* [SUPPLIED MATERIAL]

________________

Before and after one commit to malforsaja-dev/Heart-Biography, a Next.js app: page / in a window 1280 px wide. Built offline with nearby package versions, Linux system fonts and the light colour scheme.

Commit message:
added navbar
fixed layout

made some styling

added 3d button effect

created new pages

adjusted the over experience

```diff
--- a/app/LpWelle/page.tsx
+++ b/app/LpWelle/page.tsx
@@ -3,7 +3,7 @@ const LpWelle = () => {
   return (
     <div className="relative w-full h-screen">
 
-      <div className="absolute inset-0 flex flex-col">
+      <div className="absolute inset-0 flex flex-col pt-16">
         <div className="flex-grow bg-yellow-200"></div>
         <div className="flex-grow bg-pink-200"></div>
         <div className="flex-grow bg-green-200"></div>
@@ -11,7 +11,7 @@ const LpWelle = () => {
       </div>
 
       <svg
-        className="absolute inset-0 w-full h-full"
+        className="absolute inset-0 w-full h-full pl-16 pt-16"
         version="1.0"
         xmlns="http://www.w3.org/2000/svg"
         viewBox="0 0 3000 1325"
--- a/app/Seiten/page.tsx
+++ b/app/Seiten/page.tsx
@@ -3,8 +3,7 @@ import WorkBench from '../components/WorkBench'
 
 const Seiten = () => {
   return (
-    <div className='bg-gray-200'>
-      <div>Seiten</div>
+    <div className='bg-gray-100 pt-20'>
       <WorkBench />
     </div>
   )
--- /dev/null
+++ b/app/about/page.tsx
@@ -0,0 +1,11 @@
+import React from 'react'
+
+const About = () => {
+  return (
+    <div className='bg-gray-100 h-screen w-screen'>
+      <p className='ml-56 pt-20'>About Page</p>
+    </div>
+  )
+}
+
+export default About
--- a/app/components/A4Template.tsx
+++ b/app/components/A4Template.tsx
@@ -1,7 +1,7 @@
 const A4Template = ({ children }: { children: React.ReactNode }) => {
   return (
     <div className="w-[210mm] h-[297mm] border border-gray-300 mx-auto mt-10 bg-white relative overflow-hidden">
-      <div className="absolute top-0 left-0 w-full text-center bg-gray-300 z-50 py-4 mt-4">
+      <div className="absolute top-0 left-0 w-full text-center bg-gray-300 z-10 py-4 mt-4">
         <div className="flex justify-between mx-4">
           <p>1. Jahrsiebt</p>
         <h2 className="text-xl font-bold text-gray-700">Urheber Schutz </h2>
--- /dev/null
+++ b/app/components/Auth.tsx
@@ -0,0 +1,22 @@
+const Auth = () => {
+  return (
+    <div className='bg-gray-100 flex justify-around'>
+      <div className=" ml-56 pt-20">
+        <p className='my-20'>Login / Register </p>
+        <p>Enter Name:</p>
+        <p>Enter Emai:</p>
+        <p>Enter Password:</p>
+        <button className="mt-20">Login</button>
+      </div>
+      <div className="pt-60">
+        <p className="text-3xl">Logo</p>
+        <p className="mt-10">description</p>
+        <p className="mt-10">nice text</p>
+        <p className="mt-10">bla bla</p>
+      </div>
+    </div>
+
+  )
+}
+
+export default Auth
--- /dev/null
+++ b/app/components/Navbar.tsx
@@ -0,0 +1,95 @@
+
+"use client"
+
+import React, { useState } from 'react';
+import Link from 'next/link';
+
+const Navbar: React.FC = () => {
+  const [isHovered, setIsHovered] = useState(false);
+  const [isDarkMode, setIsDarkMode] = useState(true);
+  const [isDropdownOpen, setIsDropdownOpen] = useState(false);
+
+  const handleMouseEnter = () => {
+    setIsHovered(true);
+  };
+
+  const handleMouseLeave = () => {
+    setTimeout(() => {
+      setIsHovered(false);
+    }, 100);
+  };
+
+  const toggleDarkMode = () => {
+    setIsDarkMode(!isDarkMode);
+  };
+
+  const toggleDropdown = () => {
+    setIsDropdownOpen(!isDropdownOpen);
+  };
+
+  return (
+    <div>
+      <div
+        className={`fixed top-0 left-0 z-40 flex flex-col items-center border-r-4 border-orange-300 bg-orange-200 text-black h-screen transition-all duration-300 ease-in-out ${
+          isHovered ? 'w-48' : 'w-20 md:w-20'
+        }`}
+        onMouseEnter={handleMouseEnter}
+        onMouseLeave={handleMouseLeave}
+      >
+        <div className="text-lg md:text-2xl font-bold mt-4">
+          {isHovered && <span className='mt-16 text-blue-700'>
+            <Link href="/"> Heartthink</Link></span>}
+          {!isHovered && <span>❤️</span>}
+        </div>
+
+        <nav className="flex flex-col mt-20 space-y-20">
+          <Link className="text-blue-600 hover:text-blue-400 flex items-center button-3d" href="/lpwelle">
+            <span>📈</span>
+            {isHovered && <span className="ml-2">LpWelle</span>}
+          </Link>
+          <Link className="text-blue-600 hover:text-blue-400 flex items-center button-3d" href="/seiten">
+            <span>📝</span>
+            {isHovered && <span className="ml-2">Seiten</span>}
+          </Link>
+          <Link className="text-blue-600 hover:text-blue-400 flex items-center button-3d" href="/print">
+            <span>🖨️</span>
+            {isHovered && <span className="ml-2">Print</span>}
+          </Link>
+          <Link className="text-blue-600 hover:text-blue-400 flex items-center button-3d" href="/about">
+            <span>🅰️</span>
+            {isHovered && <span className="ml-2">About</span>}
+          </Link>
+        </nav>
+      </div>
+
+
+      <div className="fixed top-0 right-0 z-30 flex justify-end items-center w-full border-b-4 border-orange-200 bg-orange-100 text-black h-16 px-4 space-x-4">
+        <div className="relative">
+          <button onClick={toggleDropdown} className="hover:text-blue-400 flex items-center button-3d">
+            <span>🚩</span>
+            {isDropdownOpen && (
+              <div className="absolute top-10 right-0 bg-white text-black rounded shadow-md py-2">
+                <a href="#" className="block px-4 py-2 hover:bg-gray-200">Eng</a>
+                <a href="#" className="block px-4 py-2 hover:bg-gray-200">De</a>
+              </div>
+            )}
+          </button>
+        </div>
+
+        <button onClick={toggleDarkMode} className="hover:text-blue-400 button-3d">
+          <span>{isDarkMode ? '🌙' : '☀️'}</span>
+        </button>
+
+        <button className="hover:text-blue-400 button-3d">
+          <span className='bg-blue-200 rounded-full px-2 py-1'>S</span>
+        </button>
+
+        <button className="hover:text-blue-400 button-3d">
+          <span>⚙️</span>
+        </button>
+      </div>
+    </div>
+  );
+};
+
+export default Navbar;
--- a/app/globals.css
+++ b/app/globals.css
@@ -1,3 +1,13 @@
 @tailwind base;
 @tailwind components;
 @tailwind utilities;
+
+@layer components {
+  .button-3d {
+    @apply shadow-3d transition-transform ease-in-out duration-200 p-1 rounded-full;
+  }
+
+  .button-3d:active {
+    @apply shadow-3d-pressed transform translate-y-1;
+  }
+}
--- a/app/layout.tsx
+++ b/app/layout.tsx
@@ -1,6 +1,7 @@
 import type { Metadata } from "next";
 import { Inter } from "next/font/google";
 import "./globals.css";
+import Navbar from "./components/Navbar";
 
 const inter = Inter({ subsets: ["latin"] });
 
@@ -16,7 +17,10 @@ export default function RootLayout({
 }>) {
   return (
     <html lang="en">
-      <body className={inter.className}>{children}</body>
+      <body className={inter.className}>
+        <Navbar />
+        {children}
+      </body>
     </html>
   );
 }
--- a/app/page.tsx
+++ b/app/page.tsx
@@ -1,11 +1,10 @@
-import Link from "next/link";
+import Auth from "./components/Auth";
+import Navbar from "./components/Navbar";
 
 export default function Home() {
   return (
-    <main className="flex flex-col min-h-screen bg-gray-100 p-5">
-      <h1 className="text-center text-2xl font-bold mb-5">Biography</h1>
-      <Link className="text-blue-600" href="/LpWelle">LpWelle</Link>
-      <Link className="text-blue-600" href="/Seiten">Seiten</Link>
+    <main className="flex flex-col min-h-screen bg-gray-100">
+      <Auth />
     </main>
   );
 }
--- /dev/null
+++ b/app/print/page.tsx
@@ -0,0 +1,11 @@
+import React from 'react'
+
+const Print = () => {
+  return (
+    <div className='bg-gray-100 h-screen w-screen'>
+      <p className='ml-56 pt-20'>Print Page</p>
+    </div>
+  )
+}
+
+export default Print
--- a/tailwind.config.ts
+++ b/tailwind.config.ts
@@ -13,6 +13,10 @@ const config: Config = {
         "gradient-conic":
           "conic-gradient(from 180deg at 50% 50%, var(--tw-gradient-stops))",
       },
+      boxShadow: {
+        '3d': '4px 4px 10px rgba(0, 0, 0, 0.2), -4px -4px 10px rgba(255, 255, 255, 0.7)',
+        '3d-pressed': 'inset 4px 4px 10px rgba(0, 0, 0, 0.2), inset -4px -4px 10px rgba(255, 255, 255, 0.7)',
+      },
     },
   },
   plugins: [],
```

________________

* [PROBLEM DESCRIPTION] Would you copy out every line in the records that includes the string "components"?

* [TASK OUTPUT]
@@ -3,8 +3,7 @@ import WorkBench from '../components/WorkBench'
--- a/app/components/A4Template.tsx
+++ b/app/components/A4Template.tsx
+++ b/app/components/Auth.tsx
+++ b/app/components/Navbar.tsx
 @tailwind components;
+@layer components {
+import Navbar from "./components/Navbar";
+import Auth from "./components/Auth";
+import Navbar from "./components/Navbar";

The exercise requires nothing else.